== Segment start ==

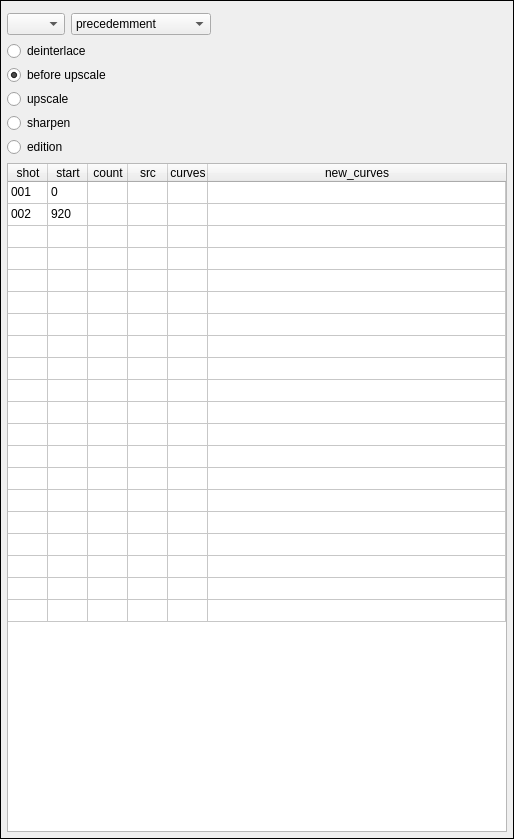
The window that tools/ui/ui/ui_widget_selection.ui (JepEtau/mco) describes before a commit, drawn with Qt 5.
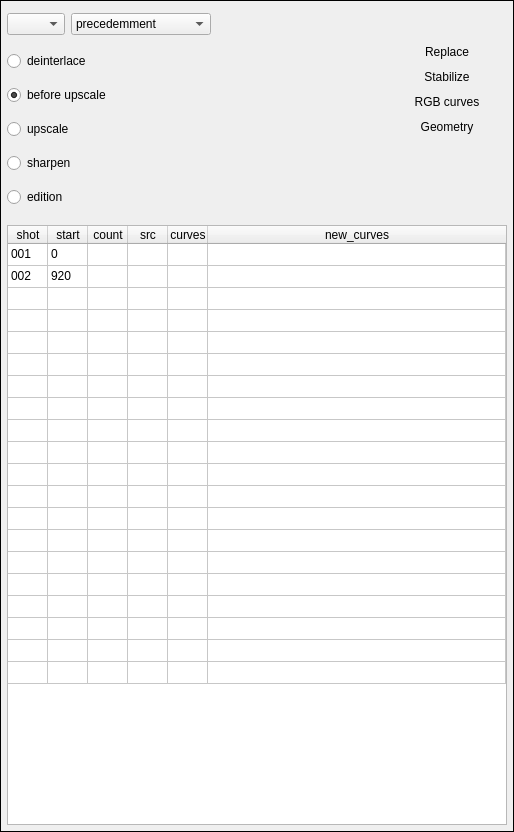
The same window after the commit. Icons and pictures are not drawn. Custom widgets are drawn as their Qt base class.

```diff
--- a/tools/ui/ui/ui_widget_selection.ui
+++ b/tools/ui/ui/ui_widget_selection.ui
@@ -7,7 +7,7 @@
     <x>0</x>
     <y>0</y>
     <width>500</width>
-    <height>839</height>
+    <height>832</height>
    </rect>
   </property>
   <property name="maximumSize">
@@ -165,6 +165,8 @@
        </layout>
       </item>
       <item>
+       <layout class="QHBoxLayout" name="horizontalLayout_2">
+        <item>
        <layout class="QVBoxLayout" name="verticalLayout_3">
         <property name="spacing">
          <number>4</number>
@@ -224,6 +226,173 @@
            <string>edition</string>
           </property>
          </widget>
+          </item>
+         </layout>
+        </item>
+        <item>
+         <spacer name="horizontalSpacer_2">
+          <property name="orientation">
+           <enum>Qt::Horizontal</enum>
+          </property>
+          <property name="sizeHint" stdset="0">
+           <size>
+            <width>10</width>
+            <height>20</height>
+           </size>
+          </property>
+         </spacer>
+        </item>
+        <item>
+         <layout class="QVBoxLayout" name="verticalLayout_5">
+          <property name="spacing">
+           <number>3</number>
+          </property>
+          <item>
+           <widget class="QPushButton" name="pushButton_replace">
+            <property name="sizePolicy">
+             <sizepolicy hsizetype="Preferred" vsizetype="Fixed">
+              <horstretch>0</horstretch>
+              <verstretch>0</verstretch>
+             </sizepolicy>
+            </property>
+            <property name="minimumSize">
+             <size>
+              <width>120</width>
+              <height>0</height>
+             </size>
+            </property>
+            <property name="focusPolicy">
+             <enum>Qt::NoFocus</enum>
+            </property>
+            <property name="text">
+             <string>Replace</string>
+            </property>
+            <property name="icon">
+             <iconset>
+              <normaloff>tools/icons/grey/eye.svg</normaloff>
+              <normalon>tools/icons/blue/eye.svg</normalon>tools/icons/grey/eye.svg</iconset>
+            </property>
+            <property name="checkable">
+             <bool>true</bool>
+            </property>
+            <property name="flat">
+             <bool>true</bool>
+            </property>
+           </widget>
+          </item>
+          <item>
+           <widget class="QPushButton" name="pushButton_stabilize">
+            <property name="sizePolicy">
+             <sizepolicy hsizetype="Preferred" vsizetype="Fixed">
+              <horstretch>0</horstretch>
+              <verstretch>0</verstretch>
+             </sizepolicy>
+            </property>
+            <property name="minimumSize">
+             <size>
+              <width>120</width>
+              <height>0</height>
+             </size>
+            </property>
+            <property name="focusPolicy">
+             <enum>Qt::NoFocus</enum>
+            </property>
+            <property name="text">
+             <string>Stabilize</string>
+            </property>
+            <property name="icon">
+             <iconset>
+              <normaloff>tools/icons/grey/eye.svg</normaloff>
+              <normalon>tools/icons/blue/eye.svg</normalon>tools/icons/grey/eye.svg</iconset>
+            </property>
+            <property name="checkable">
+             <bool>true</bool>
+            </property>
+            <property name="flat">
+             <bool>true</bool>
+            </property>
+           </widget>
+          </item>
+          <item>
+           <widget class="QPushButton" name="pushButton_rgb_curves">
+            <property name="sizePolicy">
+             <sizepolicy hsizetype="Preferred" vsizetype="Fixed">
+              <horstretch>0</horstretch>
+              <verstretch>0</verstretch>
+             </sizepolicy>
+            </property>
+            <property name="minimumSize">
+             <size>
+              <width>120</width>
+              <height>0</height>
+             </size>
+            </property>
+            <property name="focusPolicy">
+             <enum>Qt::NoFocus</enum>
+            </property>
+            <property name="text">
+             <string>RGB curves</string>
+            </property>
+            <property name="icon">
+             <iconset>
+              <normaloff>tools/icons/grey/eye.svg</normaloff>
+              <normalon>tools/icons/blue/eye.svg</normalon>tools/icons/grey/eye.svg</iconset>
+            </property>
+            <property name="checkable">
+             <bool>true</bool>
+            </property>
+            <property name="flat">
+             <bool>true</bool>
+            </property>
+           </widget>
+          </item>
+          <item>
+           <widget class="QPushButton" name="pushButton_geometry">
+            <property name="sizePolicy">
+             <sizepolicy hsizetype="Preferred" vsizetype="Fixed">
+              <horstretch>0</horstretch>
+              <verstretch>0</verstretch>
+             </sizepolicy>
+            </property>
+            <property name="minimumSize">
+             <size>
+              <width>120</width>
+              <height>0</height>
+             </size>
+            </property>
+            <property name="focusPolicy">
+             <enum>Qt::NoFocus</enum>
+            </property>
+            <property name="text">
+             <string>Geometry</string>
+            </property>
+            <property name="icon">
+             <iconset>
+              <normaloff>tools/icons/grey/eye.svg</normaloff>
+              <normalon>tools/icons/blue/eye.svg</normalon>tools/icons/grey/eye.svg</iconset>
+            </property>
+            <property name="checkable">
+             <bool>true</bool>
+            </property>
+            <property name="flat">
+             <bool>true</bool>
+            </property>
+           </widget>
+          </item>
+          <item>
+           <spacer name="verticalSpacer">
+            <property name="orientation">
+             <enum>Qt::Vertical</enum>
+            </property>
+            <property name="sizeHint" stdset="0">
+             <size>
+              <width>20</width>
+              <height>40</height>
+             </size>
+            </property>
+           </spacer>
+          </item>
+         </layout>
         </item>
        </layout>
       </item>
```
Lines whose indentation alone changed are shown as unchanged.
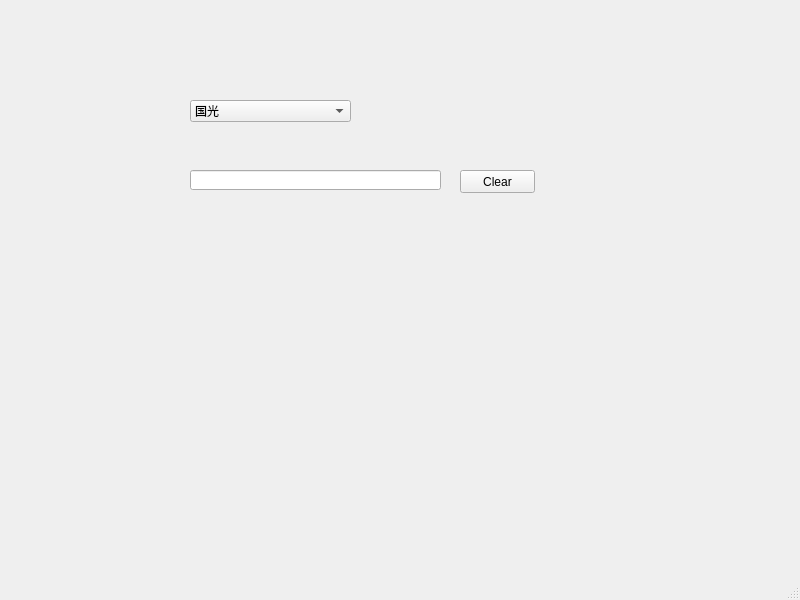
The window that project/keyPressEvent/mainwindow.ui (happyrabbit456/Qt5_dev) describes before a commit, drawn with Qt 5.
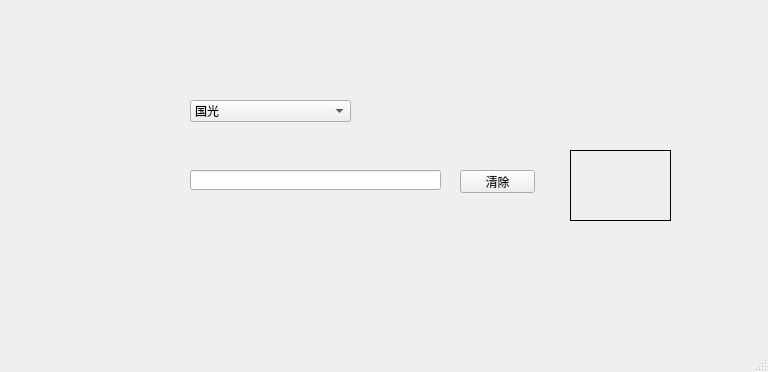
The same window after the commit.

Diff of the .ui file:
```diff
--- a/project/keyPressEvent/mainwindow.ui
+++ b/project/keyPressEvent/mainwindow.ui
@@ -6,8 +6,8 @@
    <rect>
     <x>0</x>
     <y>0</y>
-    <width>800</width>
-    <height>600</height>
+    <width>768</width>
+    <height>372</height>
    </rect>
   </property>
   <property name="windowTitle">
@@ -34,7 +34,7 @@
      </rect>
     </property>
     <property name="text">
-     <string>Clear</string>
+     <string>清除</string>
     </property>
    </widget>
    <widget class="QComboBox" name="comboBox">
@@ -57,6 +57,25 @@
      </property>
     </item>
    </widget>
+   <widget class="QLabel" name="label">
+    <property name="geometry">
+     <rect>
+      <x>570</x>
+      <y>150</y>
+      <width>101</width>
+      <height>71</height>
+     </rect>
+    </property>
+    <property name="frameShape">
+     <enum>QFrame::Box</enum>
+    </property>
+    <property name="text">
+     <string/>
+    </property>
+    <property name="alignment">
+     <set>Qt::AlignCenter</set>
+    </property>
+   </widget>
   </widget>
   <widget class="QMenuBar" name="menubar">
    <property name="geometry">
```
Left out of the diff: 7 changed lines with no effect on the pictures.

== Segment end ==

[Task directions] Without copying any picture, write out all of the material exactly as it reads.

[Exercise solution]
The window that tools/ui/ui/ui_widget_selection.ui (JepEtau/mco) describes before a commit, drawn with Qt 5.
The same window after the commit. Icons and pictures are not drawn. Custom widgets are drawn as their Qt base class.

```diff
--- a/tools/ui/ui/ui_widget_selection.ui
+++ b/tools/ui/ui/ui_widget_selection.ui
@@ -7,7 +7,7 @@
     <x>0</x>
     <y>0</y>
     <width>500</width>
-    <height>839</height>
+    <height>832</height>
    </rect>
   </property>
   <property name="maximumSize">
@@ -165,6 +165,8 @@
        </layout>
       </item>
       <item>
+       <layout class="QHBoxLayout" name="horizontalLayout_2">
+        <item>
        <layout class="QVBoxLayout" name="verticalLayout_3">
         <property name="spacing">
          <number>4</number>
@@ -224,6 +226,173 @@
            <string>edition</string>
           </property>
          </widget>
+          </item>
+         </layout>
+        </item>
+        <item>
+         <spacer name="horizontalSpacer_2">
+          <property name="orientation">
+           <enum>Qt::Horizontal</enum>
+          </property>
+          <property name="sizeHint" stdset="0">
+           <size>
+            <width>10</width>
+            <height>20</height>
+           </size>
+          </property>
+         </spacer>
+        </item>
+        <item>
+         <layout class="QVBoxLayout" name="verticalLayout_5">
+          <property name="spacing">
+           <number>3</number>
+          </property>
+          <item>
+           <widget class="QPushButton" name="pushButton_replace">
+            <property name="sizePolicy">
+             <sizepolicy hsizetype="Preferred" vsizetype="Fixed">
+              <horstretch>0</horstretch>
+              <verstretch>0</verstretch>
+             </sizepolicy>
+            </property>
+            <property name="minimumSize">
+             <size>
+              <width>120</width>
+              <height>0</height>
+             </size>
+            </property>
+            <property name="focusPolicy">
+             <enum>Qt::NoFocus</enum>
+            </property>
+            <property name="text">
+             <string>Replace</string>
+            </property>
+            <property name="icon">
+             <iconset>
+              <normaloff>tools/icons/grey/eye.svg</normaloff>
+              <normalon>tools/icons/blue/eye.svg</normalon>tools/icons/grey/eye.svg</iconset>
+            </property>
+            <property name="checkable">
+             <bool>true</bool>
+            </property>
+            <property name="flat">
+             <bool>true</bool>
+            </property>
+           </widget>
+          </item>
+          <item>
+           <widget class="QPushButton" name="pushButton_stabilize">
+            <property name="sizePolicy">
+             <sizepolicy hsizetype="Preferred" vsizetype="Fixed">
+              <horstretch>0</horstretch>
+              <verstretch>0</verstretch>
+             </sizepolicy>
+            </property>
+            <property name="minimumSize">
+             <size>
+              <width>120</width>
+              <height>0</height>
+             </size>
+            </property>
+            <property name="focusPolicy">
+             <enum>Qt::NoFocus</enum>
+            </property>
+            <property name="text">
+             <string>Stabilize</string>
+            </property>
+            <property name="icon">
+             <iconset>
+              <normaloff>tools/icons/grey/eye.svg</normaloff>
+              <normalon>tools/icons/blue/eye.svg</normalon>tools/icons/grey/eye.svg</iconset>
+            </property>
+            <property name="checkable">
+             <bool>true</bool>
+            </property>
+            <property name="flat">
+             <bool>true</bool>
+            </property>
+           </widget>
+          </item>
+          <item>
+           <widget class="QPushButton" name="pushButton_rgb_curves">
+            <property name="sizePolicy">
+             <sizepolicy hsizetype="Preferred" vsizetype="Fixed">
+              <horstretch>0</horstretch>
+              <verstretch>0</verstretch>
+             </sizepolicy>
+            </property>
+            <property name="minimumSize">
+             <size>
+              <width>120</width>
+              <height>0</height>
+             </size>
+            </property>
+            <property name="focusPolicy">
+             <enum>Qt::NoFocus</enum>
+            </property>
+            <property name="text">
+             <string>RGB curves</string>
+            </property>
+            <property name="icon">
+             <iconset>
+              <normaloff>tools/icons/grey/eye.svg</normaloff>
+              <normalon>tools/icons/blue/eye.svg</normalon>tools/icons/grey/eye.svg</iconset>
+            </property>
+            <property name="checkable">
+             <bool>true</bool>
+            </property>
+            <property name="flat">
+             <bool>true</bool>
+            </property>
+           </widget>
+          </item>
+          <item>
+           <widget class="QPushButton" name="pushButton_geometry">
+            <property name="sizePolicy">
+             <sizepolicy hsizetype="Preferred" vsizetype="Fixed">
+              <horstretch>0</horstretch>
+              <verstretch>0</verstretch>
+             </sizepolicy>
+            </property>
+            <property name="minimumSize">
+             <size>
+              <width>120</width>
+              <height>0</height>
+             </size>
+            </property>
+            <property name="focusPolicy">
+             <enum>Qt::NoFocus</enum>
+            </property>
+            <property name="text">
+             <string>Geometry</string>
+            </property>
+            <property name="icon">
+             <iconset>
+              <normaloff>tools/icons/grey/eye.svg</normaloff>
+              <normalon>tools/icons/blue/eye.svg</normalon>tools/icons/grey/eye.svg</iconset>
+            </property>
+            <property name="checkable">
+             <bool>true</bool>
+            </property>
+            <property name="flat">
+             <bool>true</bool>
+            </property>
+           </widget>
+          </item>
+          <item>
+           <spacer name="verticalSpacer">
+            <property name="orientation">
+             <enum>Qt::Vertical</enum>
+            </property>
+            <property name="sizeHint" stdset="0">
+             <size>
+              <width>20</width>
+              <height>40</height>
+             </size>
+            </property>
+           </spacer>
+          </item>
+         </layout>
         </item>
        </layout>
       </item>
```
Lines whose indentation alone changed are shown as unchanged.
The window that project/keyPressEvent/mainwindow.ui (happyrabbit456/Qt5_dev) describes before a commit, drawn with Qt 5.
The same window after the commit.

Diff of the .ui file:
```diff
--- a/project/keyPressEvent/mainwindow.ui
+++ b/project/keyPressEvent/mainwindow.ui
@@ -6,8 +6,8 @@
    <rect>
     <x>0</x>
     <y>0</y>
-    <width>800</width>
-    <height>600</height>
+    <width>768</width>
+    <height>372</height>
    </rect>
   </property>
   <property name="windowTitle">
@@ -34,7 +34,7 @@
      </rect>
     </property>
     <property name="text">
-     <string>Clear</string>
+     <string>清除</string>
     </property>
    </widget>
    <widget class="QComboBox" name="comboBox">
@@ -57,6 +57,25 @@
      </property>
     </item>
    </widget>
+   <widget class="QLabel" name="label">
+    <property name="geometry">
+     <rect>
+      <x>570</x>
+      <y>150</y>
+      <width>101</width>
+      <height>71</height>
+     </rect>
+    </property>
+    <property name="frameShape">
+     <enum>QFrame::Box</enum>
+    </property>
+    <property name="text">
+     <string/>
+    </property>
+    <property name="alignment">
+     <set>Qt::AlignCenter</set>
+    </property>
+   </widget>
   </widget>
   <widget class="QMenuBar" name="menubar">
    <property name="geometry">
```
Left out of the diff: 7 changed lines with no effect on the pictures.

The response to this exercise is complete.